__PROBLEM STATEMENT__. What lines of the data below hold the string "array"? Copy each one.
Top of STUDY MATERIAL
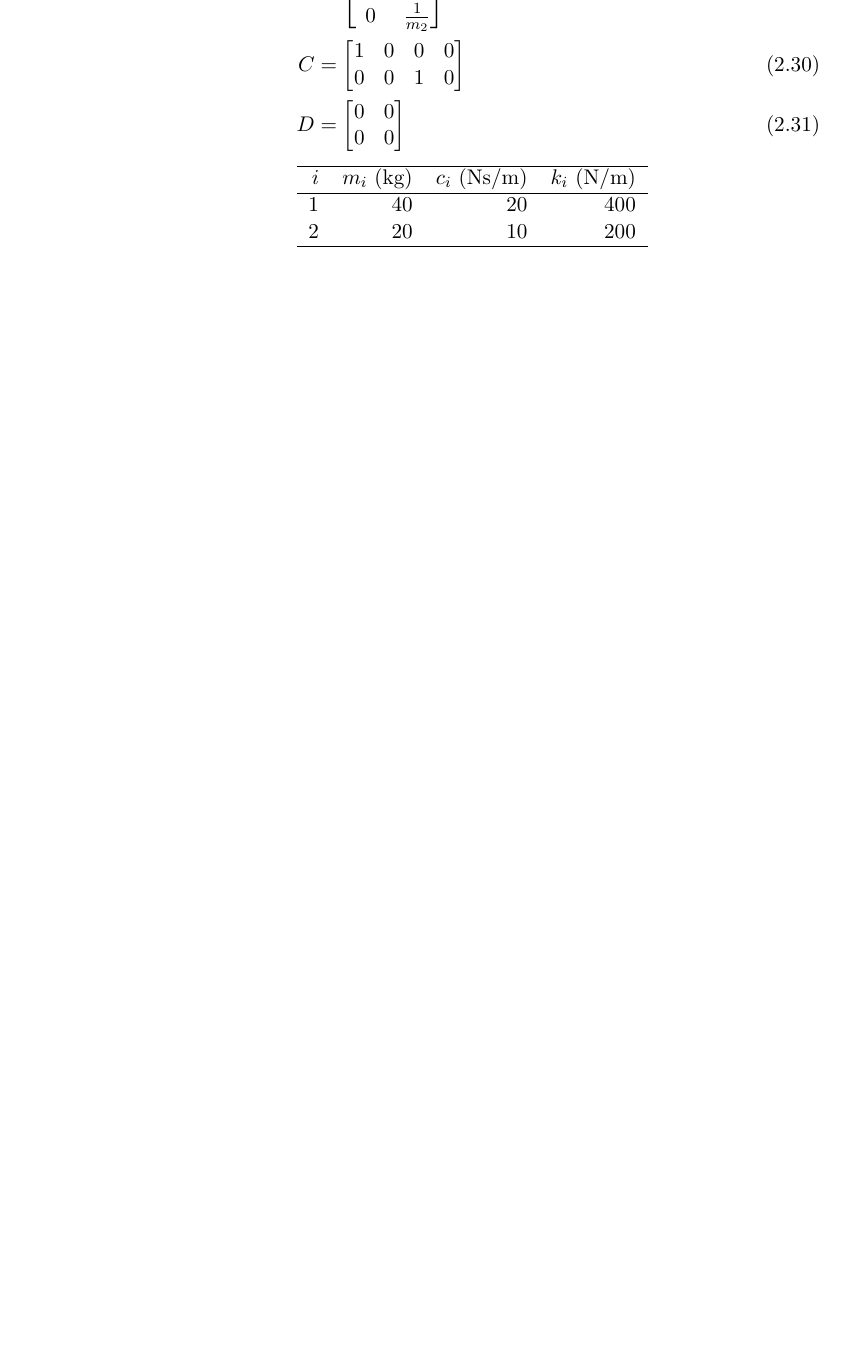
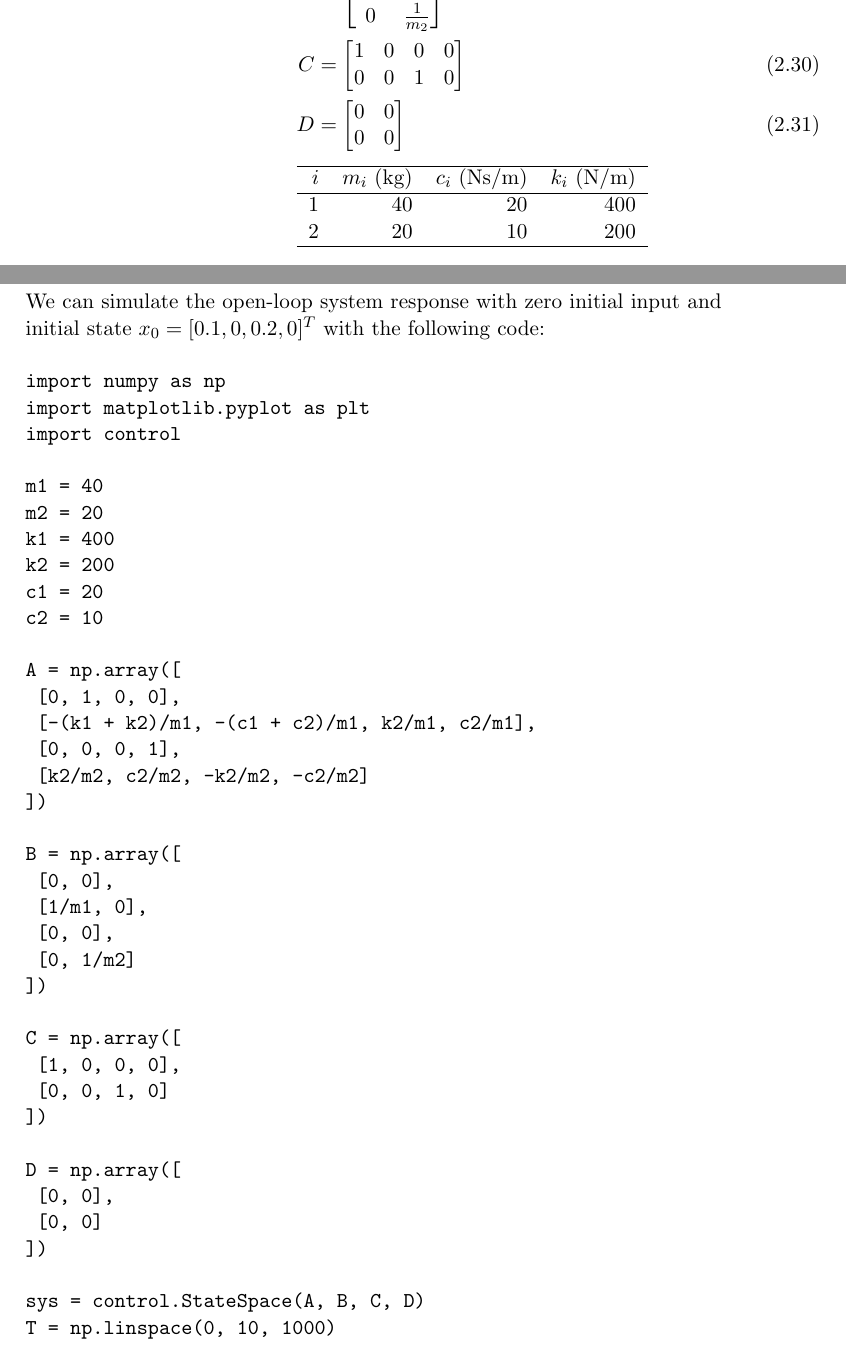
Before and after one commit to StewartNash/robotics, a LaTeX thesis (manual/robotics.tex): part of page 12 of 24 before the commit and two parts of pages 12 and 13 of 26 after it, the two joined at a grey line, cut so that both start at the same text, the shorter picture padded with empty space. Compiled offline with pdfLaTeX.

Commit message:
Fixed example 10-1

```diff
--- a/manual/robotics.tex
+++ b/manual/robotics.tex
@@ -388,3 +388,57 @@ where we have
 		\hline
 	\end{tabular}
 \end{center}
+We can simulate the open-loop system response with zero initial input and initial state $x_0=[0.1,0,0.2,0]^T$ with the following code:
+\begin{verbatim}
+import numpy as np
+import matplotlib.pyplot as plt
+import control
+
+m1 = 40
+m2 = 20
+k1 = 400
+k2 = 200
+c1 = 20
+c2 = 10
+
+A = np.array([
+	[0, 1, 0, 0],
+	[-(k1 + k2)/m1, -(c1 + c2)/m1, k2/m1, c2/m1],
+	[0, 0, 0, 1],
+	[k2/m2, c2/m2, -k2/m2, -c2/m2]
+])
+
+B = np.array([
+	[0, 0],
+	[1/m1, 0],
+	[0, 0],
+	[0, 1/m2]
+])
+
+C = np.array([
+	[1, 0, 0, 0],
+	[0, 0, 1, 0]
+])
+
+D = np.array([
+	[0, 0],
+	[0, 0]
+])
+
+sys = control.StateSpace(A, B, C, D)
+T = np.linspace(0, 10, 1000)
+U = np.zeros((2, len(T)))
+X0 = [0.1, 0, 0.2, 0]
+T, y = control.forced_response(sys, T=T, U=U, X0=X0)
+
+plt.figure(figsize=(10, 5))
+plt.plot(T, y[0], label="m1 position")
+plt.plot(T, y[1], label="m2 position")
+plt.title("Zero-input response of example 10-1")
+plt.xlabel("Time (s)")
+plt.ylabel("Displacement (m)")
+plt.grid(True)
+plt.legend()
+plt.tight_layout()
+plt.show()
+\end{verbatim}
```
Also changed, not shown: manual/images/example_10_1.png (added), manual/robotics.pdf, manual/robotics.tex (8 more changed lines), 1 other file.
Bottom of STUDY MATERIAL
Top of STUDY MATERIAL
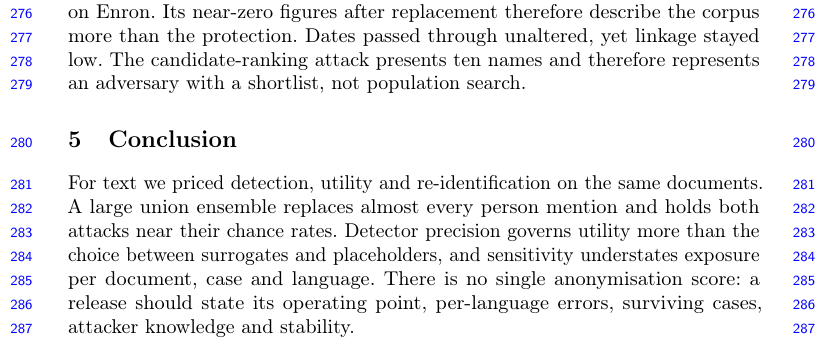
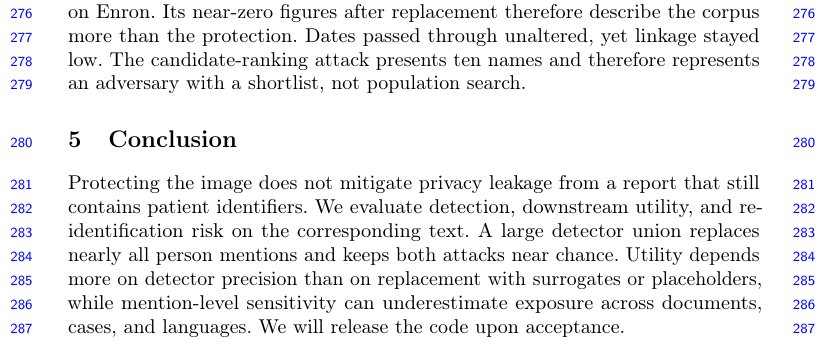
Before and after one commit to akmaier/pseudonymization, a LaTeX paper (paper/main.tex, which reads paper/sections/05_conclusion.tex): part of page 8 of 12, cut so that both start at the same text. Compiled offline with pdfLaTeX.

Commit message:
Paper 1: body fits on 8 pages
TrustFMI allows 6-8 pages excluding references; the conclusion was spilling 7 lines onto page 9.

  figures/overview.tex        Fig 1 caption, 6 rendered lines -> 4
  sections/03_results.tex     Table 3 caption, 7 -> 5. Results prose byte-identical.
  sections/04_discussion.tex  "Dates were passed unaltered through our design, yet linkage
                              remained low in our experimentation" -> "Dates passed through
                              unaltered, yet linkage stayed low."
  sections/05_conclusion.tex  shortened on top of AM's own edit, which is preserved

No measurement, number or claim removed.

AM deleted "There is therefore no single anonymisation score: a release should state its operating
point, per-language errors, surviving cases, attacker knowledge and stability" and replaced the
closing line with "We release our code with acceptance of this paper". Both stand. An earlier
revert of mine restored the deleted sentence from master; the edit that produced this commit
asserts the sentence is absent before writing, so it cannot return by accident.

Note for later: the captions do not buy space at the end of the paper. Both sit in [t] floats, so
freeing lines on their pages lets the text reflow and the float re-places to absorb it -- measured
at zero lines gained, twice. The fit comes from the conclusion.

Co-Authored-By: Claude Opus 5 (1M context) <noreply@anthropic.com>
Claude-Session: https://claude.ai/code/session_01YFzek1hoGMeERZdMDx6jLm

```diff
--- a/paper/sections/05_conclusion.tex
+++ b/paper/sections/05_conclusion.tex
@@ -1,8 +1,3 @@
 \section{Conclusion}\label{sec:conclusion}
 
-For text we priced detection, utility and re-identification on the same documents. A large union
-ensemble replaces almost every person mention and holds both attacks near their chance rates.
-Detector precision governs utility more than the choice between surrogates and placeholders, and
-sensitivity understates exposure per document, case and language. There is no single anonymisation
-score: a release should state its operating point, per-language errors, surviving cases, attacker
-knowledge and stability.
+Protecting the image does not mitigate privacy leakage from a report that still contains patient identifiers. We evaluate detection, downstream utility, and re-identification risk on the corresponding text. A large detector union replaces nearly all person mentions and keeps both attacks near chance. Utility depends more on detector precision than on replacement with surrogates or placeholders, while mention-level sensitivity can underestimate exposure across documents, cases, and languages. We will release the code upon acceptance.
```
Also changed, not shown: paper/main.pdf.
Bottom of STUDY MATERIAL
__PROBLEM SOLUTION__.
+A = np.array([
+B = np.array([
+C = np.array([
+D = np.array([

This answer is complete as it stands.